Andrew Barnert via Python-ideas email@example.com writes:
On Sep 30, 2015, at 22:59, Akira Li firstname.lastname@example.org wrote:
You've got the idea: the word *iterable* may be used in the context when not all iterables are accepted.
This is a link to a reply where you pasted exactly the same text as in this reply—and in a third one. What is that supposed to mean?
It means exactly what it says -- literally: "the word *iterable* may be used in the context when not all iterables are accepted." and list(iterable), set(iterable), dict(iterable) are the specific examples.
It is a statement of "how it *is*" and that it is acceptable in my view and there is no need to change it.

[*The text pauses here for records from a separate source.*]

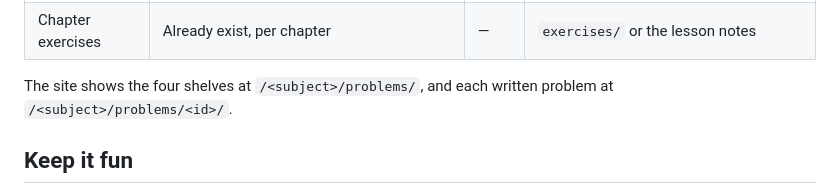
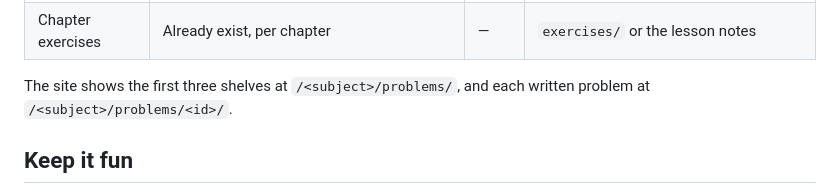
Before and after one commit to bsamanvith/learn, a Markdown page: principles/problem-books.md, the part around the change. Drawn GitHub-style.

Commit message:
Problem books: the site shows three shelves, not four
Co-Authored-By: Claude Opus 5.5 (1M context) <noreply@anthropic.com>

```diff
--- a/principles/problem-books.md
+++ b/principles/problem-books.md
@@ -12,7 +12,7 @@ book holds that. It has four shelves:
 | **Assignments** | Small builds for one sitting (60–180 min) that end in something you made: a plot, a working program, a measured number | 8–15 | `problems/index.json` → `assignments`, written ones in `problems/<id>.md` |
 | Chapter exercises | Already exist, per chapter | — | `exercises/` or the lesson notes |
 
-The site shows the four shelves at `/<subject>/problems/`, and each written problem at
+The site shows the first three shelves at `/<subject>/problems/`, and each written problem at
 `/<subject>/problems/<id>/`.
 
 ## Keep it fun
```
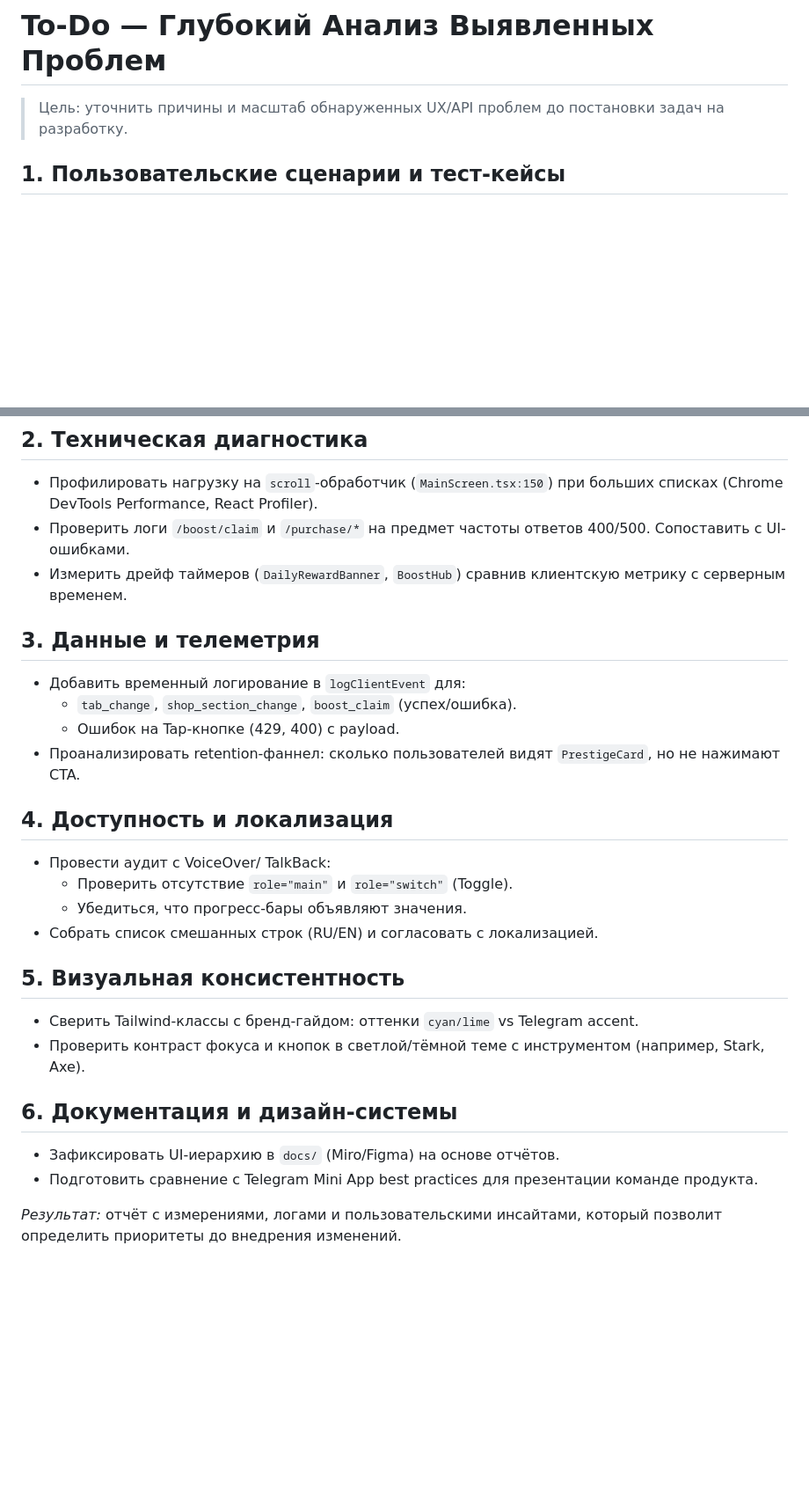
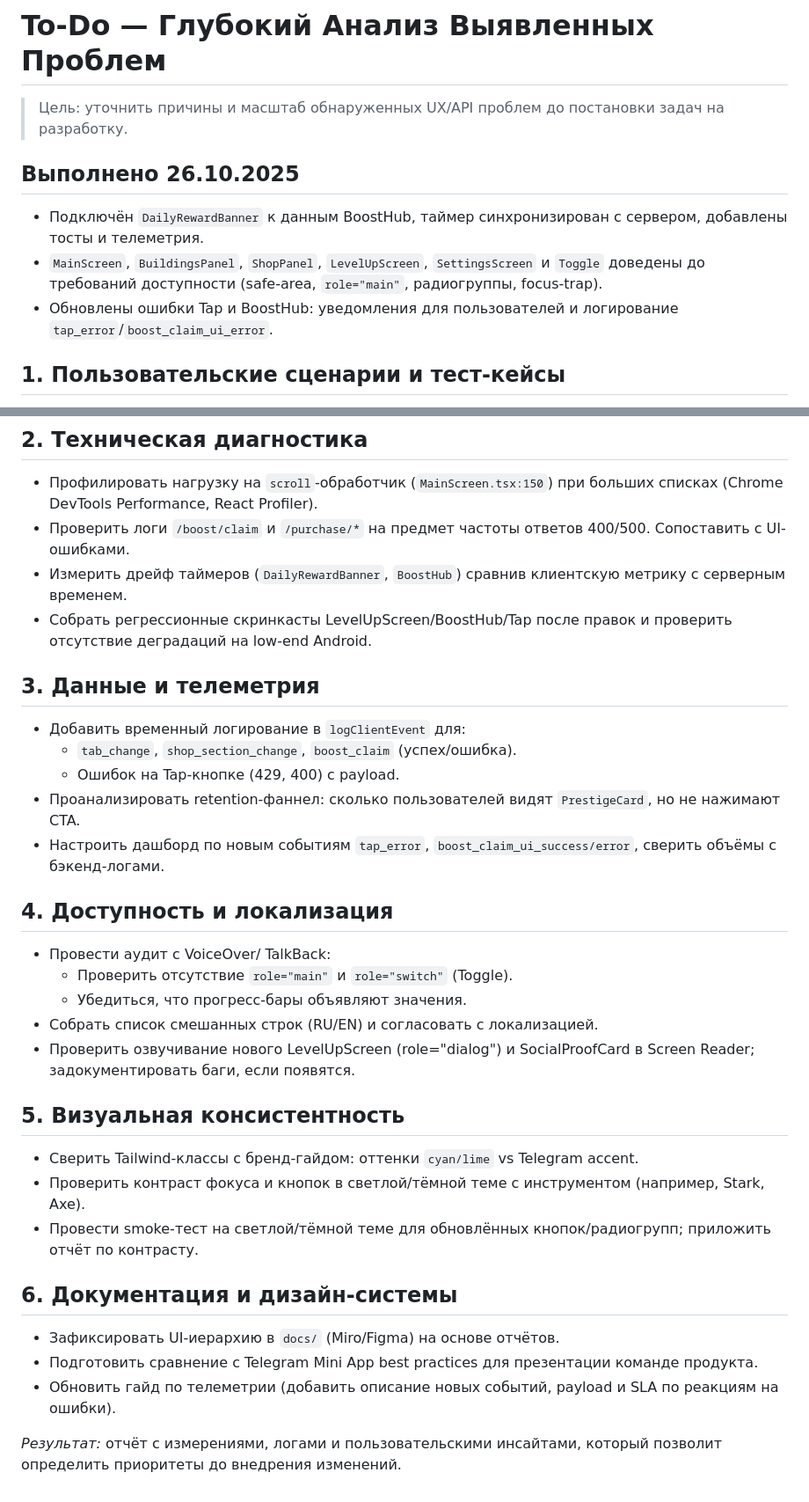
Before and after one commit to jicool91/EnergyPlanet, a Markdown page: docs/ui-analysis/99_follow_up_tasks.md, 2 parts joined by grey strips. Shown at 88% size. Drawn GitHub-style; blank space fills up the shorter version.

Commit message:
chore: update follow-up checklist after ui fixes

```diff
--- a/docs/ui-analysis/99_follow_up_tasks.md
+++ b/docs/ui-analysis/99_follow_up_tasks.md
@@ -1,6 +1,11 @@
 # To-Do — Глубокий Анализ Выявленных Проблем
 
 > Цель: уточнить причины и масштаб обнаруженных UX/API проблем до постановки задач на разработку.
+
+## Выполнено 26.10.2025
+- Подключён `DailyRewardBanner` к данным BoostHub, таймер синхронизирован с сервером, добавлены тосты и телеметрия.
+- `MainScreen`, `BuildingsPanel`, `ShopPanel`, `LevelUpScreen`, `SettingsScreen` и `Toggle` доведены до требований доступности (safe-area, `role="main"`, радиогруппы, focus-trap).
+- Обновлены ошибки Tap и BoostHub: уведомления для пользователей и логирование `tap_error`/`boost_claim_ui_error`.
 
 ## 1. Пользовательские сценарии и тест-кейсы
 - Запланировать ручные прогоны на реальных устройствах (iOS/Android, разные размеры мини-окна Telegram) для:
@@ -12,25 +17,30 @@
 - Профилировать нагрузку на `scroll`-обработчик (`MainScreen.tsx:150`) при больших списках (Chrome DevTools Performance, React Profiler).
 - Проверить логи `/boost/claim` и `/purchase/*` на предмет частоты ответов 400/500. Сопоставить с UI-ошибками.
 - Измерить дрейф таймеров (`DailyRewardBanner`, `BoostHub`) сравнив клиентскую метрику с серверным временем.
+- Собрать регрессионные скринкасты LevelUpScreen/BoostHub/Tap после правок и проверить отсутствие деградаций на low-end Android.
 
 ## 3. Данные и телеметрия
 - Добавить временный логирование в `logClientEvent` для:
   - `tab_change`, `shop_section_change`, `boost_claim` (успех/ошибка).
   - Ошибок на Tap-кнопке (429, 400) с payload.
 - Проанализировать retention-фаннел: сколько пользователей видят `PrestigeCard`, но не нажимают CTA.
+- Настроить дашборд по новым событиям `tap_error`, `boost_claim_ui_success/error`, сверить объёмы с бэкенд-логами.
 
 ## 4. Доступность и локализация
 - Провести аудит с VoiceOver/ TalkBack:
   - Проверить отсутствие `role="main"` и `role="switch"` (Toggle).
   - Убедиться, что прогресс-бары объявляют значения.
 - Собрать список смешанных строк (RU/EN) и согласовать с локализацией.
+- Проверить озвучивание нового LevelUpScreen (role="dialog") и SocialProofCard в Screen Reader; задокументировать баги, если появятся.
 
 ## 5. Визуальная консистентность
 - Сверить Tailwind-классы с бренд-гайдом: оттенки `cyan/lime` vs Telegram accent.
 - Проверить контраст фокуса и кнопок в светлой/тёмной теме с инструментом (например, Stark, Axe).
+- Провести smoke-тест на светлой/тёмной теме для обновлённых кнопок/радиогрупп; приложить отчёт по контрасту.
 
 ## 6. Документация и дизайн-системы
 - Зафиксировать UI-иерархию в `docs/` (Miro/Figma) на основе отчётов.
 - Подготовить сравнение с Telegram Mini App best practices для презентации команде продукта.
+- Обновить гайд по телеметрии (добавить описание новых событий, payload и SLA по реакциям на ошибки).
 
 _Результат:_ отчёт с измерениями, логами и пользовательскими инсайтами, который позволит определить приоритеты до внедрения изменений.
```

Obviously, list/set/dict docs describe what subset of iterables they accept.
If you agree on that then there is no disagreement. And it should answer the questions from your post.
If you disagree then to ground the discussion what _specific_ places in the documentation would you like to change?
More concretely: the documentation for dict views goes out of its way to point out that these are not iterators, but a different kind of iterable that's more like a sequence (presumably meaning at least one of the three things above). But it does so inaccurately, by saying they are sequences, which is not true. How could it be rewritten to get that point across accurately, but still concisely and readably?
"How could it be rewritten": I remember posting the link to Python issue already http://bugs.python.org/issue25286